For your consideration, watch the brand new video interview to get an intimate portrait of his masterful collaboration with the film’s director, Joe Talbot. See critic reviews at the jump.
There are several heavy themes running throughout The Last Black Man in San Francisco, but some of the most poignant moments are wordless, ethereal imagery set to a heart-achingly beautiful score. – Bernardo Boo, PopMatters
“A 21st century riff on the iconic music that Philip Glass wrote for ‘Koyaanisqatsi’.” – IndieWire
“Bolstered by a score from composer Emile Mosseri, whose stirring pieces add depth to moments” – Pitchfork
Emile Mosseri’s score, too, is gorgeous – both swooning and elegiac. – Clarisse Loughrey, The Independent
Emile Mosseri’s exemplary original score – swelling horns and complementary strings – adds timeless ambience to sweeping images of a city that never fully escapes the maritime haze. – Donald Clarke, The Irish Times

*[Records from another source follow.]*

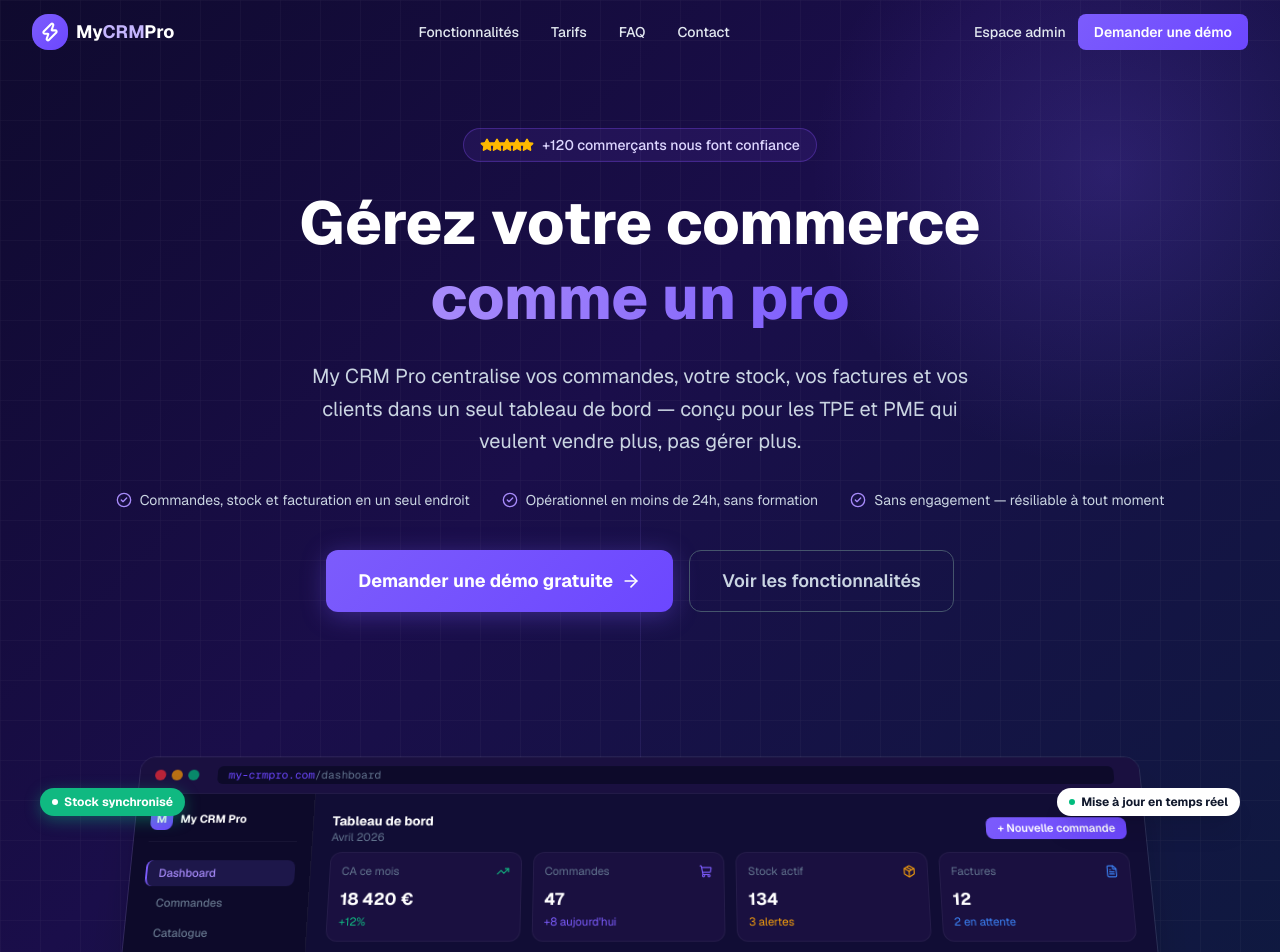
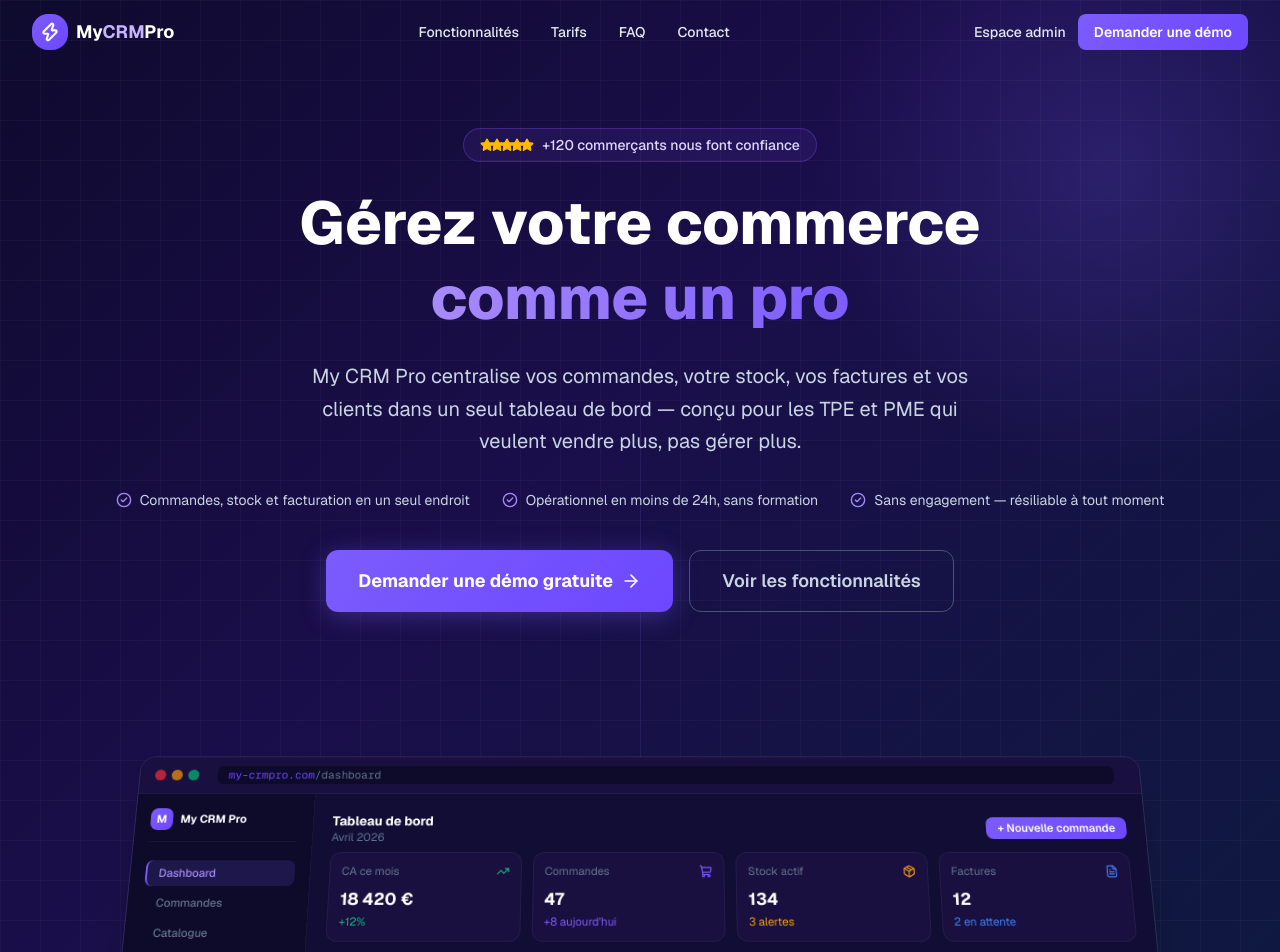
Before and after one commit to Jepht-love/my-crm-pro, a Next.js app: page / in a window 1280 px wide. Shown: the top 952 px of the page. Built offline with nearby package versions, Linux system fonts and the light colour scheme.

Commit message:
Remove floating badges from hero

```diff
--- a/src/components/Hero.tsx
+++ b/src/components/Hero.tsx
@@ -217,16 +217,6 @@ export default function Hero() {
           </div>
         </div>
 
-        {/* Badges flottants */}
-        <div className="absolute top-12 -left-2 lg:-left-6 hidden sm:flex items-center gap-1.5 text-white text-xs font-bold px-3 py-1.5 rounded-full shadow-xl"
-          style={{ background: "#10B981", boxShadow: "0 4px 16px rgba(16,185,129,0.4)" }}>
-          <div className="w-1.5 h-1.5 bg-white rounded-full animate-pulse" />
-          Stock synchronisé
-        </div>
-        <div className="absolute top-12 -right-2 lg:-right-6 hidden sm:flex items-center gap-1.5 text-slate-900 text-xs font-bold px-3 py-1.5 rounded-full shadow-xl bg-white">
-          <div className="w-1.5 h-1.5 bg-emerald-500 rounded-full animate-pulse" />
-          Mise à jour en temps réel
-        </div>
       </div>
     </section>
   );
```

This unique and heartfelt score composed by Emile Mosseri is unlike anything else I’ve heard this year. It’s a nod toward traditional pencil and paper small ensemble scoring that doesn’t reek of a computer’s influence. – ScoreKeeper, Birth.Movies.Death